Regulation (EU) 2019/518 entered into force on April 2019 and amended Regulation (EU) 924/2009 (CBPR1) as regards certain charges on cross-border payments and currency conversions in the European Union. CBPR1 required Payment Service Providers (PSPs) to charge the same fee for cross-border payment transactions in euros within the Eurozone as applies to euro payment transactions within a Member State.

Under CBPR2 Regulation, two basic amendments are introduced:

* The equality of charges principle is extended to EU Member States outside of the Eurozone. Particularly, all cross-border payments in euro in non-eurozone Member States, will be priced the same as domestic payments.

* new rules providing transparency of charges related to currency conversion charges for card-based payments at a point of sale (POS) or at ATM machines and credit transfers, which can be summarized as follows:

For all card-based payments, currency conversion charges will be expressed as percentage mark-ups over the most recent euro foreign exchange rate issued by the European Central Bank (ECB). PSPs should express these mark-ups on a publicly available and easily accessible electronic platform prior to the initiation of the payment transaction. This information should be also provided to the payer through an electronic message, once the payment transaction has been initiated.

For all credit transfers involving a currency conversion, PSPs should disclose information concerning (i) the estimated amount of the credit transfer in the currency of the payer’s account (ii) any transaction fee or currency conversion charges and (iii) the estimated amount to be transferred to the payee in the currency used by the payee.

The provisions for both card-based payments and credit transfers are already applicable to EU Member States since April 2020, with the exception of the requirement to inform the customers through an electronic message, which shall apply as of April 2021.

Overall, the extension of the equality of charges principle practically means that citizens and businesses in non-euro area countries will enjoy the same conditions as euro area residents when making cross-border payments in euro.

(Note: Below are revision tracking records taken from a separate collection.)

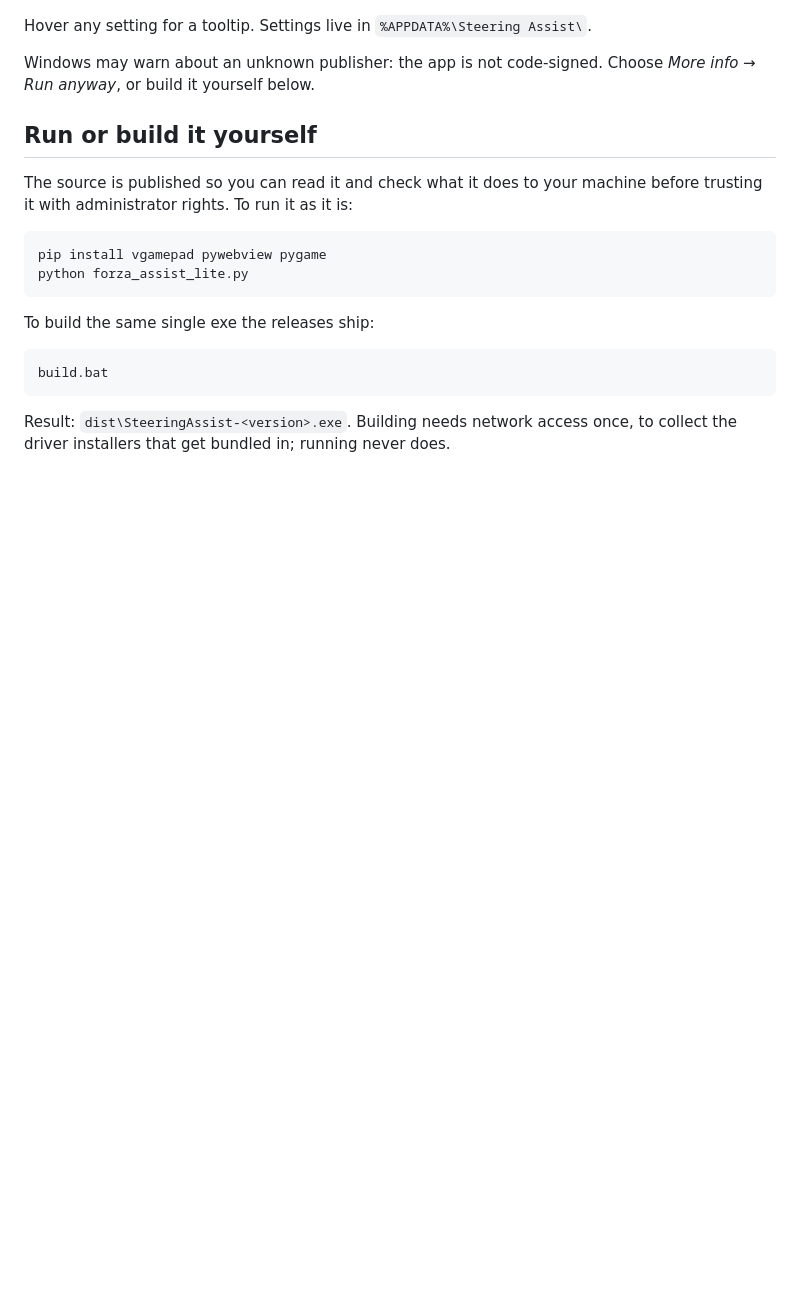
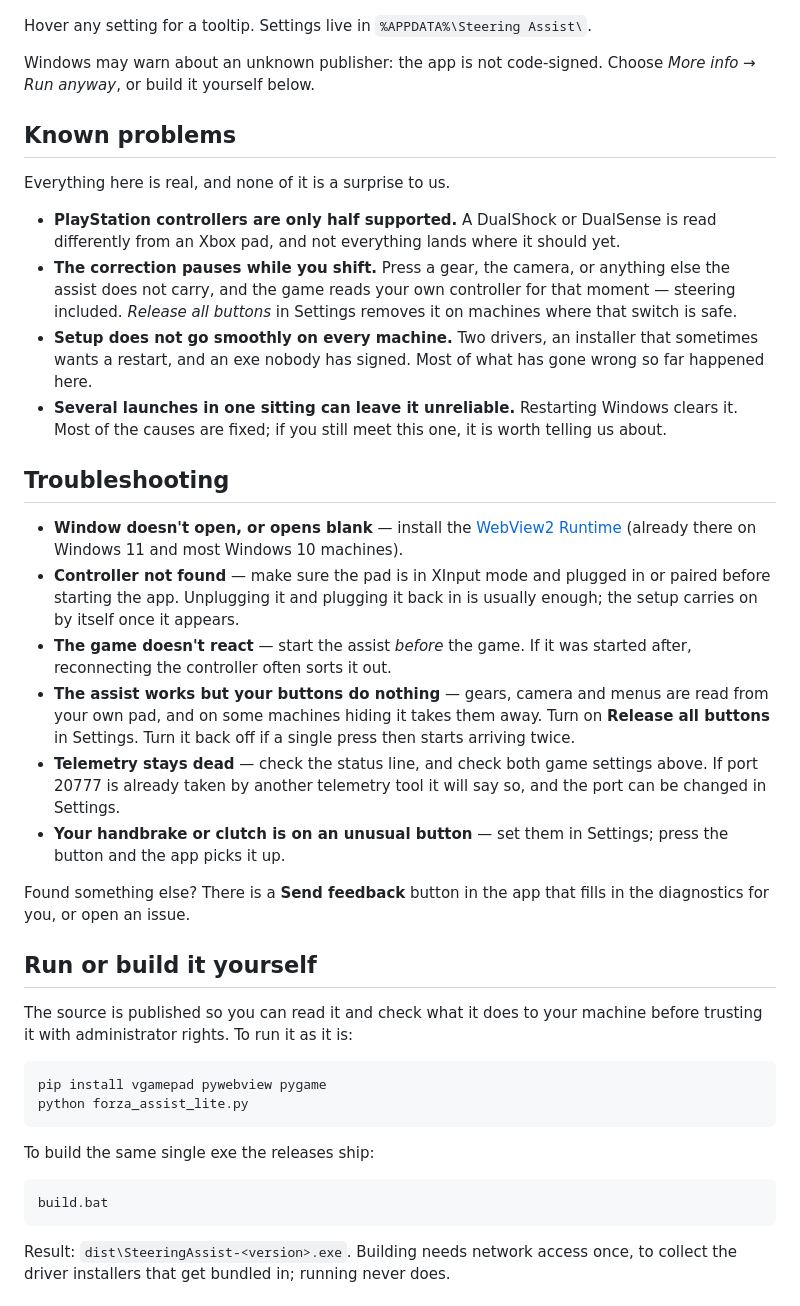
Before and after one commit to reeeeiin/fh6-steering-assist, a Markdown page: README.md, the part around one of its changes. Drawn GitHub-style; blank space fills up the shorter version.

```diff
--- a/README.md
+++ b/README.md
@@ -53,6 +79,47 @@ Hover any setting for a tooltip. Settings live in `%APPDATA%\Steering Assist\`.
 
 Windows may warn about an unknown publisher: the app is not code-signed.
 Choose *More info → Run anyway*, or build it yourself below.
+
+## Known problems
+
+Everything here is real, and none of it is a surprise to us.
+
+- **PlayStation controllers are only half supported.** A DualShock or DualSense
+  is read differently from an Xbox pad, and not everything lands where it
+  should yet.
+- **The correction pauses while you shift.** Press a gear, the camera, or
+  anything else the assist does not carry, and the game reads your own
+  controller for that moment — steering included. *Release all buttons* in
+  Settings removes it on machines where that switch is safe.
+- **Setup does not go smoothly on every machine.** Two drivers, an installer
+  that sometimes wants a restart, and an exe nobody has signed. Most of what
+  has gone wrong so far happened here.
+- **Several launches in one sitting can leave it unreliable.** Restarting
+  Windows clears it. Most of the causes are fixed; if you still meet this one,
+  it is worth telling us about.
+
+## Troubleshooting
+
+- **Window doesn't open, or opens blank** — install the
+  [WebView2 Runtime](https://developer.microsoft.com/en-us/microsoft-edge/webview2/)
+  (already there on Windows 11 and most Windows 10 machines).
+- **Controller not found** — make sure the pad is in XInput mode and plugged in
+  or paired before starting the app. Unplugging it and plugging it back in is
+  usually enough; the setup carries on by itself once it appears.
+- **The game doesn't react** — start the assist *before* the game. If it was
+  started after, reconnecting the controller often sorts it out.
+- **The assist works but your buttons do nothing** — gears, camera and menus
+  are read from your own pad, and on some machines hiding it takes them away.
+  Turn on **Release all buttons** in Settings. Turn it back off if a single
+  press then starts arriving twice.
+- **Telemetry stays dead** — check the status line, and check both game
+  settings above. If port 20777 is already taken by another telemetry tool it
+  will say so, and the port can be changed in Settings.
+- **Your handbrake or clutch is on an unusual button** — set them in Settings;
+  press the button and the app picks it up.
+
+Found something else? There is a **Send feedback** button in the app that fills
+in the diagnostics for you, or open an issue.
 
 ## Run or build it yourself
 
```
Also changed, not shown: other parts of README.md (+58 -39 lines).
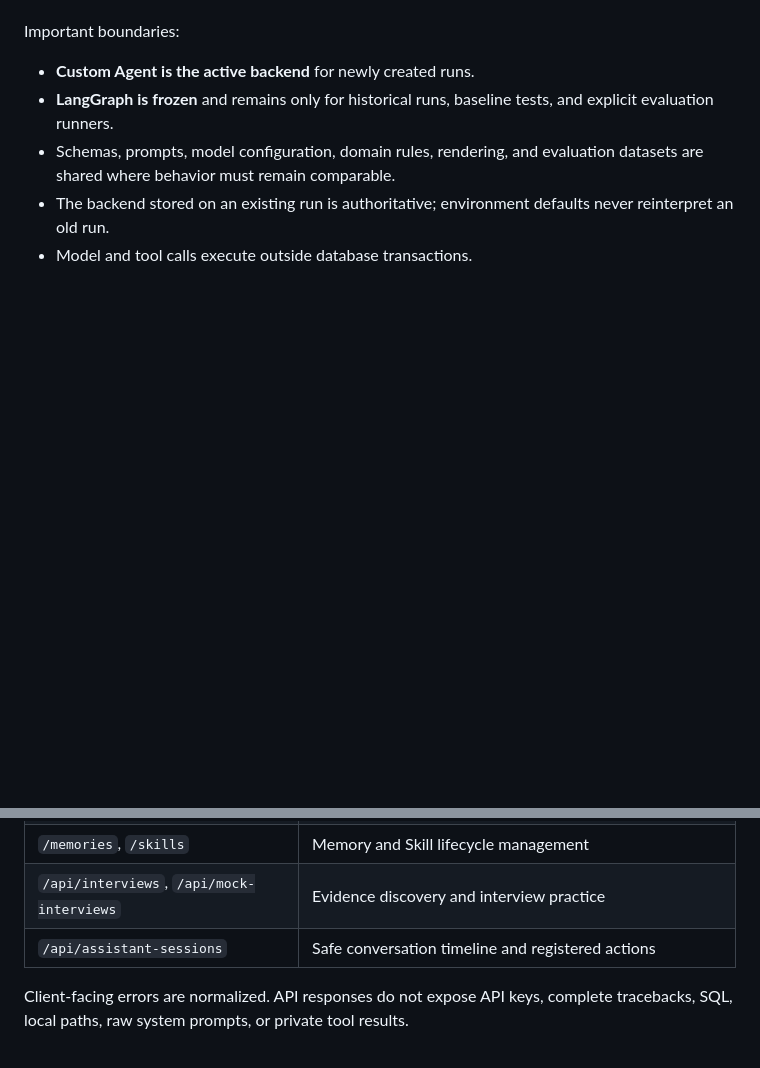
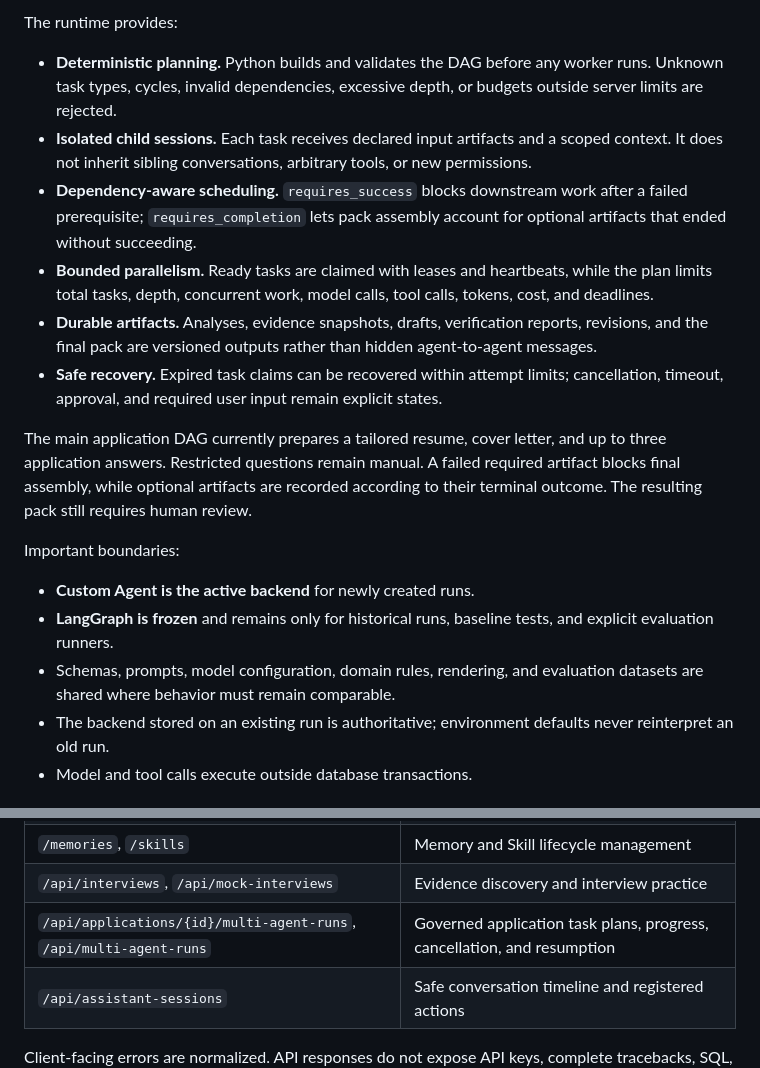
Before and after one commit to ethany14/JobHunterAgent, a Markdown page: README.md, 2 parts joined by grey strips. GitHub-like rendering; blank space fills up the shorter version.

Commit message:
docs: document multi-agent application workflow

```diff
--- a/README.md
+++ b/README.md
@@ -283,3 +321,27 @@ Recovery reuses that snapshot instead of silently selecting newer context.
+The runtime provides:
+
+- **Deterministic planning.** Python builds and validates the DAG before any worker
+  runs. Unknown task types, cycles, invalid dependencies, excessive depth, or budgets
+  outside server limits are rejected.
+- **Isolated child sessions.** Each task receives declared input artifacts and a
+  scoped context. It does not inherit sibling conversations, arbitrary tools, or new
+  permissions.
+- **Dependency-aware scheduling.** `requires_success` blocks downstream work after a
+  failed prerequisite; `requires_completion` lets pack assembly account for optional
+  artifacts that ended without succeeding.
+- **Bounded parallelism.** Ready tasks are claimed with leases and heartbeats, while
+  the plan limits total tasks, depth, concurrent work, model calls, tool calls,
+  tokens, cost, and deadlines.
+- **Durable artifacts.** Analyses, evidence snapshots, drafts, verification reports,
+  revisions, and the final pack are versioned outputs rather than hidden agent-to-agent
+  messages.
+- **Safe recovery.** Expired task claims can be recovered within attempt limits;
+  cancellation, timeout, approval, and required user input remain explicit states.
+
+The main application DAG currently prepares a tailored resume, cover letter, and up
+to three application answers. Restricted questions remain manual. A failed required
+artifact blocks final assembly, while optional artifacts are recorded according to
+their terminal outcome. The resulting pack still requires human review.
 
 Important boundaries:
 
@@ -340,6 +402,7 @@ The complete contract is available from `/docs`. Main endpoint groups are:
 | `/api/evidence` | Governed Career Evidence |
 | `/memories`, `/skills` | Memory and Skill lifecycle management |
 | `/api/interviews`, `/api/mock-interviews` | Evidence discovery and interview practice |
+| `/api/applications/{id}/multi-agent-runs`, `/api/multi-agent-runs` | Governed application task plans, progress, cancellation, and resumption |
 | `/api/assistant-sessions` | Safe conversation timeline and registered actions |
 
 Client-facing errors are normalized. API responses do not expose API keys, complete
```
Also changed, not shown: other parts of README.md (+38 -0 lines).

Moreover, the new rules aim to protect consumers against excessive charges and increase the transparency requirements associated with currency conversion rates and transfer fees applied to cross-border payments.

The transparency principle embodied on the Regulation, will empower customers to compare alternative currency conversion charges and choose the best currency conversion option for their benefit. Also, since customers will become much more informed of these charges, banks will have to redefine their pricing strategies, with obvious downward pressures, thus contributing to an improved and cheaper access to financial services.

However, financial institutions might possibly face certain challenges associated with the implementation of these rules.

Specifically, transparency requirements for transaction payments might lead to high implementation costs and considerable technical challenges for PSPs. As a result, financial institutions will have to reform their contractual terms and restructure their IT systems, so that they can manage to provide the information needed for cross-border charges to all parties involved. Subsequently, they will have to a find a new, technology-enabled framework to ensure compliance in the most cost- effective way.

Furthermore, since banking services for cross-border payments are becoming increasingly digitalized, financial institutions will have to adapt to the developments of the new digital era and improve their web banking services, such as their client advisory tools, online banking and mobile applications.

Another challenge financial institutions might face is linked to regulatory compliance issues. In order to achieve a high level of compliance, certain basic definitions of the Regulation, such as the “calculation of the total amount” required for credit transfers, should be further clarified. In this way, misinterpretations that could lead to the imposition of penalties for non-compliance with the rules set by CBR2, could be avoided.

The clarification of such definitions will be also beneficial for customers, so that the lack of explicit inclusion of the charges embedded in the exchange rate will not lead to those charges being excluded from upfront fees shown to them.

Edited by Dafni Sotirchou